A guest post from Barbara Jolie on keeping your corporate blog fresh and interesting.
Corporate blogs can get a little stagnant, but not if you approach them from a fresh angle from time to time. In writing this, I realize that corporate communications professionals are often given a very limited scope from which to write. Some corporate bloggers are given specific instructions and must generate routine, cut-and-dry content on subject matter that is completely out of their control. If you don’t have the freedom to change the types of information you are locked into, disregard this post. But if you have a bit more latitude for creativity than the average corporate blogger, or you are tasked with livening up a blog that currently gets very little traffic, try coming at your routine blog postings from a fresh perspective.
Now, even corporate bloggers who are given a bit of latitude will need to run many of these ideas past their superiors, but I think they are definitely worth suggesting. One of the first things you can do is begin writing in a first-person, conversational tone. From the start, blogs that connect with a large audience have been personal. While it may not be appropriate for you to use “I” language, you can certainly begin using “we” language. For example, instead of saying, “John Doe Financial is now offering this or that new service,” you can change the language to first person and say “We are proud to offer our customers a new service that will allow them to do such and such.”
Another idea is to write on industry-related hot topics in a journalistic style. Let’s stick with the financial services firm I used as an example and say that recent bad news stories on the state of the economy are getting investors nervous. You could interview some of the seasoned financial advisors at your firm on the top investor concerns, gather quotes, and craft a series of posts on investing through tough economic times. Not only does this help get new professional company voices into the corporate blog other than your own, but taking a professional stance on hot topics in the media that relate to your industry is also a great way to connect with your current blog followers and gather more followers.
In the same vein, you can solicit blog posts from professionals in your company or merely collaborate with them on brief, industry-related how-to posts. For a financial services firm, topics about personal finance and saving money would be relevant. Interspersing these types of short, bite-sized posts in with longer, company-specific posts provides more variety to readers of a corporate blog.
If your corporate blog does not allow visitor comments, lobby your supervisors to enable them. While you will undoubtedly become a moderator for such comments, which can be a royal pain, there is no better way to engage readers than by giving them a voice as well. Failing this, at least lobby to post an e-mail address on the corporate blog home page where readers can communicate their thoughts directly to the corporate communications team and let you in on the topics they would like to see addressed in the blog.
Finally, when drafting a blog post, ask one final question before publishing it to keep your corporate blog from becoming so laden with marketing-speak that it is of little value to readers. After answering the who, what, where, when and why in the post, be sure to answer the question who cares? Find an angle in your blog post that points out how the information contained in the post is relevant to customers and/or investors.
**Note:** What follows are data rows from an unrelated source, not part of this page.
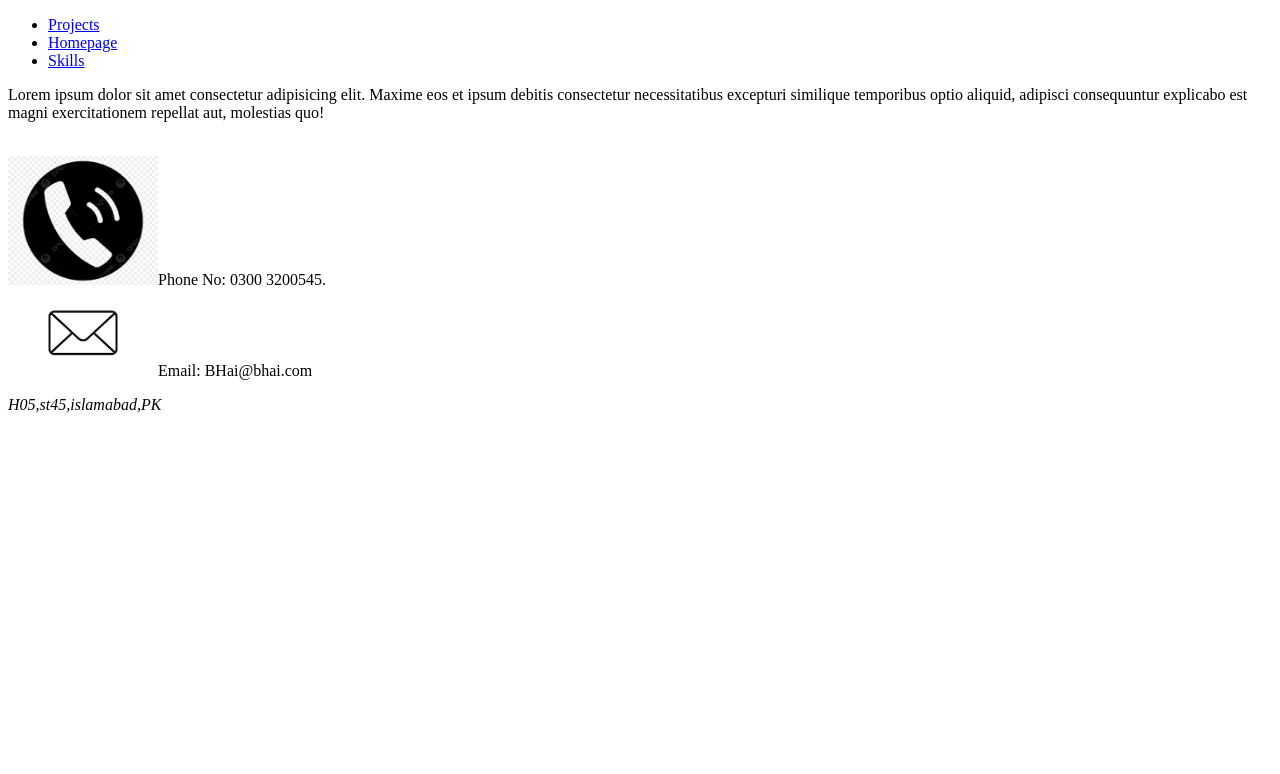
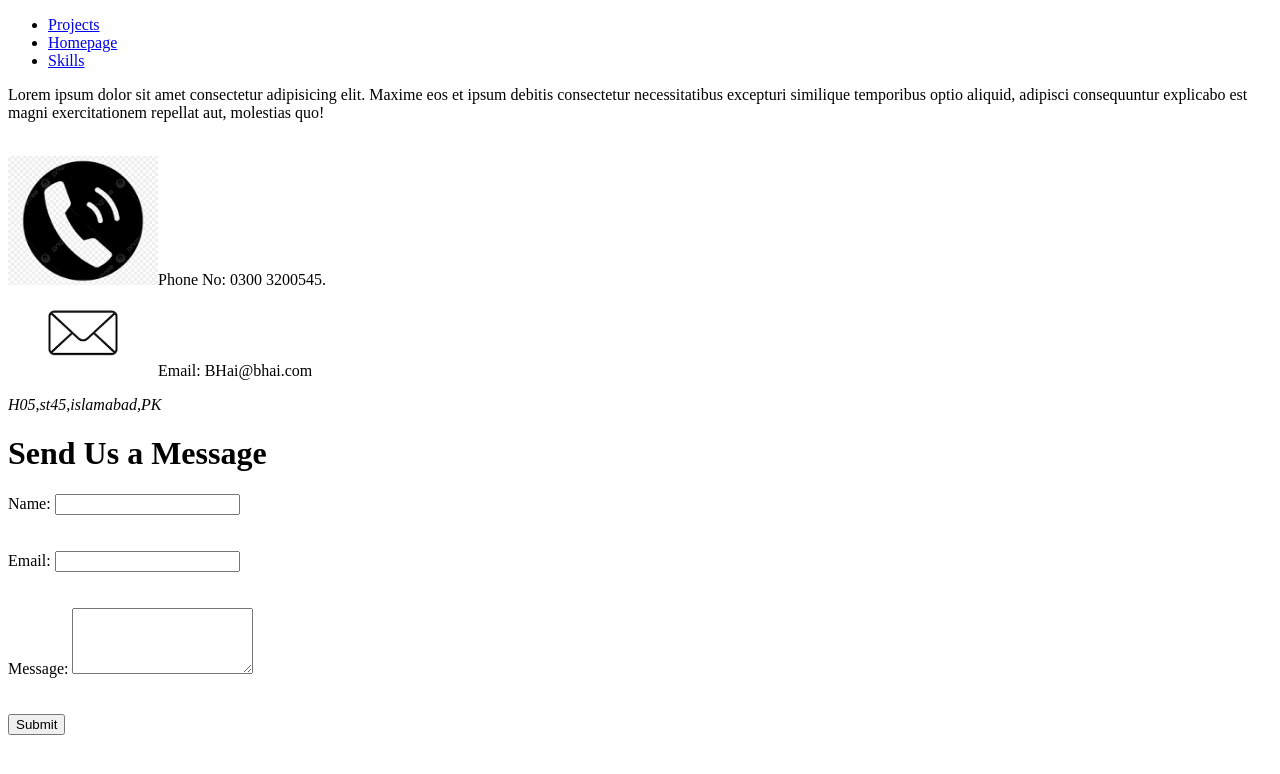
Before and after one commit to Nasirisl/port-web2, a plain HTML site: page contact.html in a window 1280 px wide. Drawn offline with Linux system fonts and the light colour scheme.

Commit message:
website upto forms

```diff
--- a/contact.html
+++ b/contact.html
@@ -4,6 +4,7 @@
     <meta charset="UTF-8">
     <meta name="viewport" content="width=device-width, initial-scale=1.0">
     <title>Contact US</title>
+
 </head>
 <body>
     <nav>
@@ -19,5 +20,22 @@
          <img src="./img/email.png" alt="" width="150">Email: BHai@bhai.com <br>
         <Address>H05,st45,islamabad,PK</Address>
     </p>
+    <h1>
+        Send Us a Message
+    </h1>
+    <form >
+        <label for="name">Name:</label>
+        <input type="text" id="name" name="name" required> <br><br><br>
+
+        <label for="email">Email:</label>
+        <input type="email" id="email" name="email" required> <br><br><br>
+
+        <label for="message">Message:</label>
+        <textarea id="message" name="message" rows="4" required></textarea> <br><br><br>
+
+        <input type="submit" value="Submit">
+    </form>
+
+
 </body>
 </html>
```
This guest post is contributed by Barbara Jolie, who writes on the topics of online classes. She welcomes your comments at her email Id: firstname.lastname@example.org.
Latest posts by Lucy Nixon (see all)
- Attention, Personalisation and the Holodeck - October 16, 2016
- The Combination Approach: Using Multiple Recruitment Strategies - June 30, 2016
- B2B Social Media: do’s and don’ts - April 21, 2016
- Promoting CSR & Employee Volunteer Programs - April 14, 2016
- What’s in Your Tone? How to Communicate Effectively - March 24, 2016